This is a blog about everyday inequalities written by a team of linguists and anthropologists based in London. We want to put a spotlight on the often unobserved, mundane, everyday ordinariness of people’s unequal experience of comfort, wealth and power in localities across the globe. Firstly, we want to look at the ways in which people’s lives are disrupted by inequality and their attempts to cope with their situations of marginality. But equally we want to highlight the ways in which people attempt to resist or disrupt the social positions they are forced into. Of course, these attempts to cope and resist are not always successful.
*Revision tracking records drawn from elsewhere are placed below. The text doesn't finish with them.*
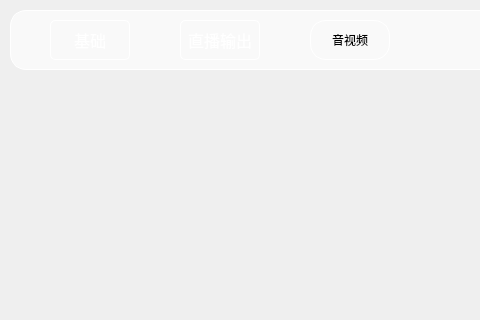
This is UI/gbs/bizWidgets/GBSBizSettingPage.ui in huangjingpei/myobs as Qt 5 draws it before an edit; both pictures show x 0 to 480 and y 0 to 320 of the 1238 by 920 pixel window. The edited form follows.
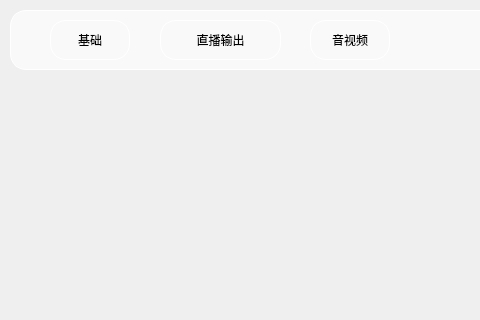
This is the edited form. Icons and pictures are not drawn.

The edit to the form file:
```diff
--- a/UI/gbs/bizWidgets/GBSBizSettingPage.ui
+++ b/UI/gbs/bizWidgets/GBSBizSettingPage.ui
@@ -141,16 +141,7 @@
      </rect>
     </property>
     <property name="styleSheet">
-     <string notr="true">        background-color: qlineargradient(
-            spread:pad, 
-            x1:0, y1:0, x2:1, y2:1, 
-            stop:0.1054 #1B2846, 
-            stop:0.9062 #000000
-        );
-border: 1px solid white;
-border-radius:5px;
-font-size:16px;
-color:#FFFFFF</string>
+     <string notr="true"/>
     </property>
     <property name="text">
      <string>基础</string>
@@ -159,23 +150,14 @@
    <widget class="QPushButton" name="pushButton_13">
     <property name="geometry">
      <rect>
-      <x>170</x>
+      <x>150</x>
       <y>10</y>
-      <width>80</width>
+      <width>121</width>
       <height>40</height>
      </rect>
     </property>
     <property name="styleSheet">
-     <string notr="true">        background-color: qlineargradient(
-            spread:pad, 
-            x1:0, y1:0, x2:1, y2:1, 
-            stop:0.1054 #1B2846, 
-            stop:0.9062 #000000
-        );
-border: 1px solid white;
-border-radius:5px;
-font-size:16px;
-color:#FFFFFF</string>
+     <string notr="true"/>
     </property>
     <property name="text">
      <string>直播输出</string>
```
Left out of the diff: 112 changed lines with no effect on the pictures.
Therefore we want this blog to be a space where we can talk about these attempts, and indeed contribute to the disruption of inequalities, through telling stories about the everyday difficulties of individuals that we encounter as researchers and as citizens of the societies we inhabit.
Social scientists are used to talking about the big, spectacular inequalities and injustices of our times. Our posts however are dedicated to the hidden, silent, and often invisible side of inequality; what we might call banal inequality. Our stories are about money as well as about language, race, gender and sexuality and the everyday exclusion, failed expectations, and marginalisation related to this. It is precisely through these stories that we hope to assess where resistance to inequality succeeds and where attempts at change merely reproduce the social situations in which people find themselves. In doing so, we ourselves hope to disrupt current discourses on inequality and social change.
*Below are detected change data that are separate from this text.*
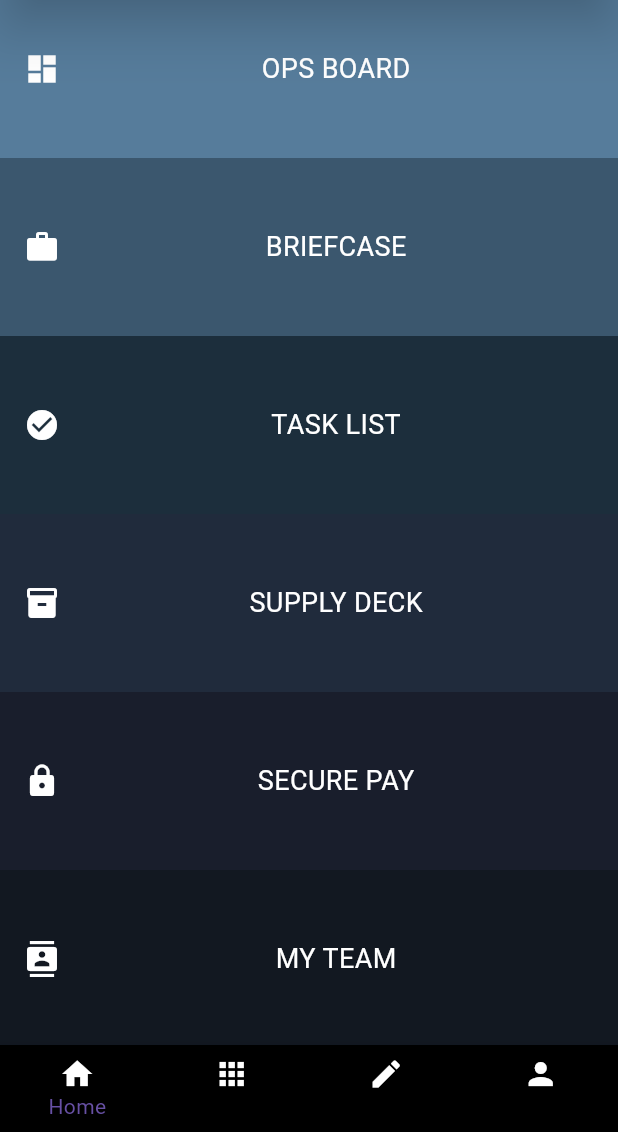
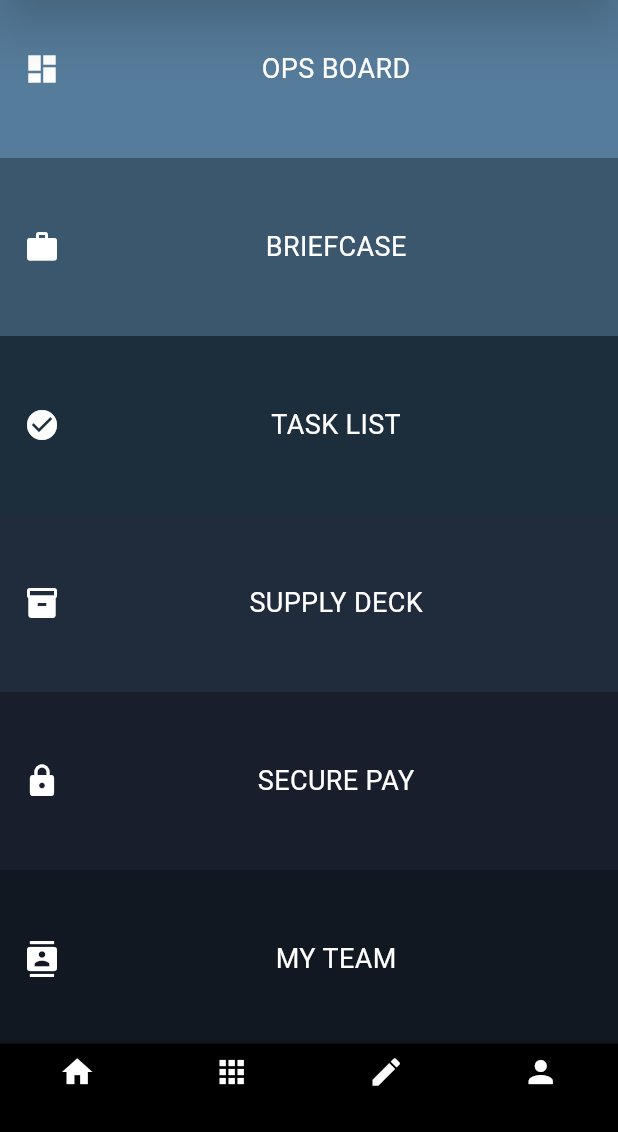
Before and after one commit to LordHandLee/HammerOps, a Flutter app: the MyHomePage screen opened by its route, on a phone screen of 412 x 824 dp, the part 104-1236 px from its top. Run offline on Flutter 3.47's test engine with Material 3 defaults, Android fonts, the phone set to English and light mode, and no system bars; our stand-ins replace fl_chart.

Commit message:
removed text from navigation bar

```diff
--- a/lib/main.dart
+++ b/lib/main.dart
@@ -230,10 +230,10 @@ class _MyHomePageState extends State<MyHomePage> {
         currentIndex: _selectedIndex,
         onTap: _onItemTapped,
         items: const [
-          BottomNavigationBarItem(icon: Icon(Icons.home, color: Colors.white,), label: 'Home'),
-          BottomNavigationBarItem(icon: Icon(Icons.apps, color: Colors.white,), label: 'Apps'),
-          BottomNavigationBarItem(icon: Icon(Icons.edit, color: Colors.white,), label: 'Settings'),
-          BottomNavigationBarItem(icon: Icon(Icons.person, color: Colors.white,), label: 'Settings'),
+          BottomNavigationBarItem(icon: Icon(Icons.home, color: Colors.white,), label: ''),
+          BottomNavigationBarItem(icon: Icon(Icons.apps, color: Colors.white,), label: ''),
+          BottomNavigationBarItem(icon: Icon(Icons.edit, color: Colors.white,), label: ''),
+          BottomNavigationBarItem(icon: Icon(Icons.person, color: Colors.white,), label: ''),
         ],
       ),
 
--- a/lib/screens/drawer.dart
+++ b/lib/screens/drawer.dart
@@ -46,7 +46,7 @@ class MyDrawer extends StatelessWidget {
                   ),
                   ListTile(
                     leading: const Icon(Icons.home),
-                    title: const Text('Home'),
+                    title: const Text('QUOTE CRAFT'),
                     selected: selectedIndex == 0,
                     onTap: () => onSelectItem(0),
                   ),
```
As researchers we tend to use a language that is seldom understood by people outside of the academic context. In this blog, we force ourselves to write in a way that enables us to engage in conversation with the people we write about and with whoever is interested in reading our posts. Our texts will be ethnographic – this means that they will closely document the struggles, anxieties and hopes experienced by ordinary people. Of course, these descriptions will be our own interpretations of what we have observed. They will be our own attempts to paint a picture of contemporary society that the mainstream media don’t want, or cannot afford, to represent.